Our brain is constantly bombarded by sights and sounds. In order to make sense of the noisy world around us our brain automatically makes snap judgements–judgements we may not even be aware of. This sub-conscious psychology is exactly what we marketers try to tap into. To illustrate my point, let’s imagine you’re driving to a destination far away and suddenly your Low Fuel indicator dings on your dashboard.
You’re in luck! The next exit sign says there are 2 gas stations for you to choose from. You safely exit and when you get to the end of the exit ramp you look to your left and you see this gas pump:
Hmm… Now you look to your right and you see this gas pump:
Which gas station would you pull into? The more modern-looking gas station right? Why? Your brain in a fraction of a second told you that the old pump didn’t have a credit card swiper on the pump (less convenient) and looked old and rusty (less trustworthy).
Your brain works the same way when you’re surfing the web. Now imagine you’re on the market for a new flatscreen TV. You start surfing and you come across this website where you see a TV at a really good price:
You decide to shop a little more and you come across the same TV for an even CHEAPER price. But look at the website…
Decision Time: Do you buy the TV from the better-looking website because it looks more trustworthy? Or do you buy the cheaper one from the not-so-good-looking website because it is cheaper there? I’m going to go out on a limb and say most often you’re going to make a purchasing decision based on trust.

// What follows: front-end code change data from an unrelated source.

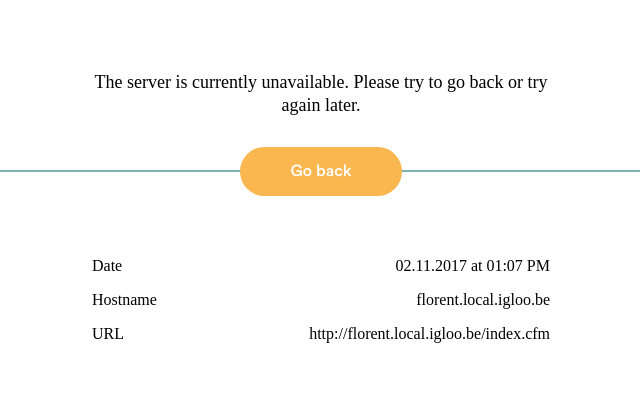
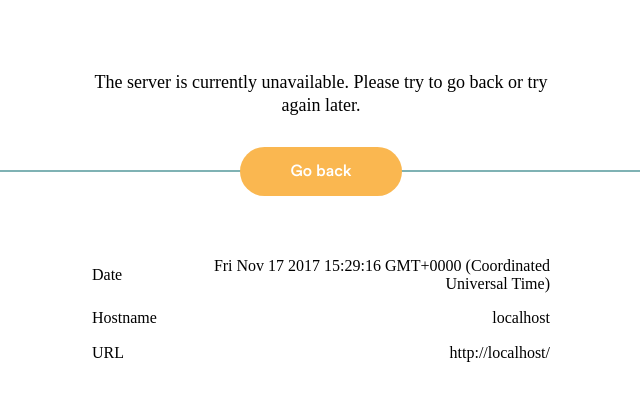
Before and after one commit to iGLOO-be/devops-http-default-backend, a Gatsby site: page / in a window 1280 px wide. Shown: the part 224-624 px from the top of the page, without its empty margins (319-959 px from the left). Built offline with nearby package versions, Linux system fonts and the light colour scheme; Gatsby itself is replaced by a stand-in of ours; a web font is replaced by a local one.

Commit message:
TableInfo: set data

```diff
--- a/package.json
+++ b/package.json
@@ -8,6 +8,7 @@
     "gatsby-plugin-react-helmet": "^1.0.8",
     "gatsby-plugin-styled-components": "^2.0.2",
     "normalize.css": "^7.0.0",
+    "recompose": "^0.26.0",
     "styled-components": "^2.2.3"
   },
   "license": "MIT",
--- a/src/components/TableInfo.js
+++ b/src/components/TableInfo.js
@@ -1,24 +1,30 @@
 
 import React from 'react'
 import styled from 'styled-components'
+import mapProps from 'recompose/mapProps'
 
-const TableInfo = styled(({
-  className
+const isBrowser = typeof window !== 'undefined'
+
+let TableInfo = styled(({
+  className,
+  date,
+  hostname,
+  url
 }) => (
   <div className={className}>
     <table>
       <tbody>
         <tr>
           <td>Date</td>
-          <td>02.11.2017 at 01:07 PM</td>
+          <td>{date || '-'}</td>
         </tr>
         <tr>
           <td>Hostname</td>
-          <td>florent.local.igloo.be</td>
+          <td>{hostname || '-'}</td>
         </tr>
         <tr>
           <td>URL</td>
-          <td>http://florent.local.igloo.be/index.cfm</td>
+          <td>{url || '-'}</td>
         </tr>
       </tbody>
 
@@ -38,4 +44,15 @@ const TableInfo = styled(({
   }
 `
 
+TableInfo = mapProps(props => {
+  if (!isBrowser) return props
+
+  return {
+    ...props,
+    date: new Date().toString(),
+    hostname: window.location.hostname,
+    url: window.location.href
+  }
+})(TableInfo)
+
 export default TableInfo
```
Also changed, not shown: 1 other file.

People who visit your website make the same snap decisions when they arrive at your website. Research shows you have approximately 6-8 seconds when someone arrives at your website to either convince them to delve further into your website or hit the Back button and continue on to your competitors’ websites. That means you need to put a ton of effort and thought into your brand image and messaging. If you don’t potential customers are going to make snap decisions that lead them to your competitors.